BRIEF —
Down to the last line, output the records below exactly.
------------------------------------------------------------
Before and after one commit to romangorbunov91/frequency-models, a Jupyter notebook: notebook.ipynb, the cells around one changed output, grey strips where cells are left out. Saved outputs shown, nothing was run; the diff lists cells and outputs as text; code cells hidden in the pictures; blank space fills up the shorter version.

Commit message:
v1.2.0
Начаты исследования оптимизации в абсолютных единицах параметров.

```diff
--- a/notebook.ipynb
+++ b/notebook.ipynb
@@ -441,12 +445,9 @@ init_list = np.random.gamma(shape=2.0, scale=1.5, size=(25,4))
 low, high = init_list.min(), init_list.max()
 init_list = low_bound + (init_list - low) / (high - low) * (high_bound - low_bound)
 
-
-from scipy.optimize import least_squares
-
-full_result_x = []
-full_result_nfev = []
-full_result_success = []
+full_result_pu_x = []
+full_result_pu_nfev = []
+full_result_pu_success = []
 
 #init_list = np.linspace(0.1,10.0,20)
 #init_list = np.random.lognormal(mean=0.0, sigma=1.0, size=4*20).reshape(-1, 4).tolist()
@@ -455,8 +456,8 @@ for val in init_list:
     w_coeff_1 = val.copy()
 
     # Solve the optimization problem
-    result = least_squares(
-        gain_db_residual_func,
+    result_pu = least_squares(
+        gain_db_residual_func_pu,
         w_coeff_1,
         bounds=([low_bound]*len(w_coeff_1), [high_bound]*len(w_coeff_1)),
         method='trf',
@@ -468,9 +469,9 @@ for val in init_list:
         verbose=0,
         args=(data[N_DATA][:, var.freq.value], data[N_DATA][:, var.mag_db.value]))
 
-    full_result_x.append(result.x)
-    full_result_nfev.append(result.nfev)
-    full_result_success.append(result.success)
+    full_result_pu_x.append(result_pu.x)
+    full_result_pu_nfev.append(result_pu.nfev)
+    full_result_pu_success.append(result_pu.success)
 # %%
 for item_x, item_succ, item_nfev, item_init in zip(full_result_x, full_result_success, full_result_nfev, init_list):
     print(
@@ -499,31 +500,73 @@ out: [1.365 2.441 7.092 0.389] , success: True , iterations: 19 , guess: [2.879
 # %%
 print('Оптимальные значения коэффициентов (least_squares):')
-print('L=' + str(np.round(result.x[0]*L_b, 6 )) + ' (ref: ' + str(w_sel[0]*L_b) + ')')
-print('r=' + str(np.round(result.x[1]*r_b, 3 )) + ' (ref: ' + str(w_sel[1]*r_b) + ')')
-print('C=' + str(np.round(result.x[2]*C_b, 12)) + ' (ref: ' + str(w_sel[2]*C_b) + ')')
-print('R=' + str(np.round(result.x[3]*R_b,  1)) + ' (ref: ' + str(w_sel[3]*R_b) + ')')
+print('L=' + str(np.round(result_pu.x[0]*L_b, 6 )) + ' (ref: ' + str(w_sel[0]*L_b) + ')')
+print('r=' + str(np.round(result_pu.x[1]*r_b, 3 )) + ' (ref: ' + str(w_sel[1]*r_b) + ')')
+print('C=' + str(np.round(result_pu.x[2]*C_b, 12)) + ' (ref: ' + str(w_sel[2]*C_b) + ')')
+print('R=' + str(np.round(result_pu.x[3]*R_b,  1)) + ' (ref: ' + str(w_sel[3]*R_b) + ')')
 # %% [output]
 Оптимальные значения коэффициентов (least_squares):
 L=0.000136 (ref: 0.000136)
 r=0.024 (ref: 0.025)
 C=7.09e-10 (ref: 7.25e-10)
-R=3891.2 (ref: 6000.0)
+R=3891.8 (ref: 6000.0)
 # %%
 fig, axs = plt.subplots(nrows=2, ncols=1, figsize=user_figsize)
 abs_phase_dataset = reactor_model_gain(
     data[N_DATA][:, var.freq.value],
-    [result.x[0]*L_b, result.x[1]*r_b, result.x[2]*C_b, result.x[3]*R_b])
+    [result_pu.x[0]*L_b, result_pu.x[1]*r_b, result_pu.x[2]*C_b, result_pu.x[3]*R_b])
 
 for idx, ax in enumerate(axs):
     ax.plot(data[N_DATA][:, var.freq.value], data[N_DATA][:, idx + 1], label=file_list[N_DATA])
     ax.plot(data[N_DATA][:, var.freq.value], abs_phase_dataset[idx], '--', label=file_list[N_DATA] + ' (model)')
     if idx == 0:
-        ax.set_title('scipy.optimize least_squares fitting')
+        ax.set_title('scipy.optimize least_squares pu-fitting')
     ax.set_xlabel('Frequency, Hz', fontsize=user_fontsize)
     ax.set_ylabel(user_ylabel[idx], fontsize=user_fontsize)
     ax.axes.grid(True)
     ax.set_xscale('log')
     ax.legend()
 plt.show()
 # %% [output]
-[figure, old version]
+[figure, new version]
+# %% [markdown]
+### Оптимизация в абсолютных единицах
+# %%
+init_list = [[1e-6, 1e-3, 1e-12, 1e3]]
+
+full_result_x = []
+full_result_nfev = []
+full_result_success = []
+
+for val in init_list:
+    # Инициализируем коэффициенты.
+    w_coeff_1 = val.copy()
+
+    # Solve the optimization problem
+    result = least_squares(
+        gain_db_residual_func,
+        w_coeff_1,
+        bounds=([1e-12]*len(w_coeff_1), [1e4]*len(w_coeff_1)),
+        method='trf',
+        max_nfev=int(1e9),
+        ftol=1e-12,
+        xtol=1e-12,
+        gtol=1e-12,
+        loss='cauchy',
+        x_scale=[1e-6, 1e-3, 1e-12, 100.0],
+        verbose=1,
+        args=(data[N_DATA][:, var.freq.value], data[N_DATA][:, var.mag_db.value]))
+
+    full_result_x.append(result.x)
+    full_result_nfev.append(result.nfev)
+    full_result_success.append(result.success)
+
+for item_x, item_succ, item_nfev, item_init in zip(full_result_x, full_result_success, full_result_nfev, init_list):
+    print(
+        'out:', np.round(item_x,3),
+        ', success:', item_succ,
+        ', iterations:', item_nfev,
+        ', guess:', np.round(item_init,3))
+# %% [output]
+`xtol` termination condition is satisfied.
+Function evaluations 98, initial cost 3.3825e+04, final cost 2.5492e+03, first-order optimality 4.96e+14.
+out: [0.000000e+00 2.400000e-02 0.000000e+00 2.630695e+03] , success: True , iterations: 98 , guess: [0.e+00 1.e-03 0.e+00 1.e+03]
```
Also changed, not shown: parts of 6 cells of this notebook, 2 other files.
------------------------------------------------------------
TASK ANSWER —
Before and after one commit to romangorbunov91/frequency-models, a Jupyter notebook: notebook.ipynb, the cells around one changed output, grey strips where cells are left out. Saved outputs shown, nothing was run; the diff lists cells and outputs as text; code cells hidden in the pictures; blank space fills up the shorter version.

Commit message:
v1.2.0
Начаты исследования оптимизации в абсолютных единицах параметров.

```diff
--- a/notebook.ipynb
+++ b/notebook.ipynb
@@ -441,12 +445,9 @@ init_list = np.random.gamma(shape=2.0, scale=1.5, size=(25,4))
 low, high = init_list.min(), init_list.max()
 init_list = low_bound + (init_list - low) / (high - low) * (high_bound - low_bound)
 
-
-from scipy.optimize import least_squares
-
-full_result_x = []
-full_result_nfev = []
-full_result_success = []
+full_result_pu_x = []
+full_result_pu_nfev = []
+full_result_pu_success = []
 
 #init_list = np.linspace(0.1,10.0,20)
 #init_list = np.random.lognormal(mean=0.0, sigma=1.0, size=4*20).reshape(-1, 4).tolist()
@@ -455,8 +456,8 @@ for val in init_list:
     w_coeff_1 = val.copy()
 
     # Solve the optimization problem
-    result = least_squares(
-        gain_db_residual_func,
+    result_pu = least_squares(
+        gain_db_residual_func_pu,
         w_coeff_1,
         bounds=([low_bound]*len(w_coeff_1), [high_bound]*len(w_coeff_1)),
         method='trf',
@@ -468,9 +469,9 @@ for val in init_list:
         verbose=0,
         args=(data[N_DATA][:, var.freq.value], data[N_DATA][:, var.mag_db.value]))
 
-    full_result_x.append(result.x)
-    full_result_nfev.append(result.nfev)
-    full_result_success.append(result.success)
+    full_result_pu_x.append(result_pu.x)
+    full_result_pu_nfev.append(result_pu.nfev)
+    full_result_pu_success.append(result_pu.success)
 # %%
 for item_x, item_succ, item_nfev, item_init in zip(full_result_x, full_result_success, full_result_nfev, init_list):
     print(
@@ -499,31 +500,73 @@ out: [1.365 2.441 7.092 0.389] , success: True , iterations: 19 , guess: [2.879
 # %%
 print('Оптимальные значения коэффициентов (least_squares):')
-print('L=' + str(np.round(result.x[0]*L_b, 6 )) + ' (ref: ' + str(w_sel[0]*L_b) + ')')
-print('r=' + str(np.round(result.x[1]*r_b, 3 )) + ' (ref: ' + str(w_sel[1]*r_b) + ')')
-print('C=' + str(np.round(result.x[2]*C_b, 12)) + ' (ref: ' + str(w_sel[2]*C_b) + ')')
-print('R=' + str(np.round(result.x[3]*R_b,  1)) + ' (ref: ' + str(w_sel[3]*R_b) + ')')
+print('L=' + str(np.round(result_pu.x[0]*L_b, 6 )) + ' (ref: ' + str(w_sel[0]*L_b) + ')')
+print('r=' + str(np.round(result_pu.x[1]*r_b, 3 )) + ' (ref: ' + str(w_sel[1]*r_b) + ')')
+print('C=' + str(np.round(result_pu.x[2]*C_b, 12)) + ' (ref: ' + str(w_sel[2]*C_b) + ')')
+print('R=' + str(np.round(result_pu.x[3]*R_b,  1)) + ' (ref: ' + str(w_sel[3]*R_b) + ')')
 # %% [output]
 Оптимальные значения коэффициентов (least_squares):
 L=0.000136 (ref: 0.000136)
 r=0.024 (ref: 0.025)
 C=7.09e-10 (ref: 7.25e-10)
-R=3891.2 (ref: 6000.0)
+R=3891.8 (ref: 6000.0)
 # %%
 fig, axs = plt.subplots(nrows=2, ncols=1, figsize=user_figsize)
 abs_phase_dataset = reactor_model_gain(
     data[N_DATA][:, var.freq.value],
-    [result.x[0]*L_b, result.x[1]*r_b, result.x[2]*C_b, result.x[3]*R_b])
+    [result_pu.x[0]*L_b, result_pu.x[1]*r_b, result_pu.x[2]*C_b, result_pu.x[3]*R_b])
 
 for idx, ax in enumerate(axs):
     ax.plot(data[N_DATA][:, var.freq.value], data[N_DATA][:, idx + 1], label=file_list[N_DATA])
     ax.plot(data[N_DATA][:, var.freq.value], abs_phase_dataset[idx], '--', label=file_list[N_DATA] + ' (model)')
     if idx == 0:
-        ax.set_title('scipy.optimize least_squares fitting')
+        ax.set_title('scipy.optimize least_squares pu-fitting')
     ax.set_xlabel('Frequency, Hz', fontsize=user_fontsize)
     ax.set_ylabel(user_ylabel[idx], fontsize=user_fontsize)
     ax.axes.grid(True)
     ax.set_xscale('log')
     ax.legend()
 plt.show()
 # %% [output]
-[figure, old version]
+[figure, new version]
+# %% [markdown]
+### Оптимизация в абсолютных единицах
+# %%
+init_list = [[1e-6, 1e-3, 1e-12, 1e3]]
+
+full_result_x = []
+full_result_nfev = []
+full_result_success = []
+
+for val in init_list:
+    # Инициализируем коэффициенты.
+    w_coeff_1 = val.copy()
+
+    # Solve the optimization problem
+    result = least_squares(
+        gain_db_residual_func,
+        w_coeff_1,
+        bounds=([1e-12]*len(w_coeff_1), [1e4]*len(w_coeff_1)),
+        method='trf',
+        max_nfev=int(1e9),
+        ftol=1e-12,
+        xtol=1e-12,
+        gtol=1e-12,
+        loss='cauchy',
+        x_scale=[1e-6, 1e-3, 1e-12, 100.0],
+        verbose=1,
+        args=(data[N_DATA][:, var.freq.value], data[N_DATA][:, var.mag_db.value]))
+
+    full_result_x.append(result.x)
+    full_result_nfev.append(result.nfev)
+    full_result_success.append(result.success)
+
+for item_x, item_succ, item_nfev, item_init in zip(full_result_x, full_result_success, full_result_nfev, init_list):
+    print(
+        'out:', np.round(item_x,3),
+        ', success:', item_succ,
+        ', iterations:', item_nfev,
+        ', guess:', np.round(item_init,3))
+# %% [output]
+`xtol` termination condition is satisfied.
+Function evaluations 98, initial cost 3.3825e+04, final cost 2.5492e+03, first-order optimality 4.96e+14.
+out: [0.000000e+00 2.400000e-02 0.000000e+00 2.630695e+03] , success: True , iterations: 98 , guess: [0.e+00 1.e-03 0.e+00 1.e+03]
```
Also changed, not shown: parts of 6 cells of this notebook, 2 other files.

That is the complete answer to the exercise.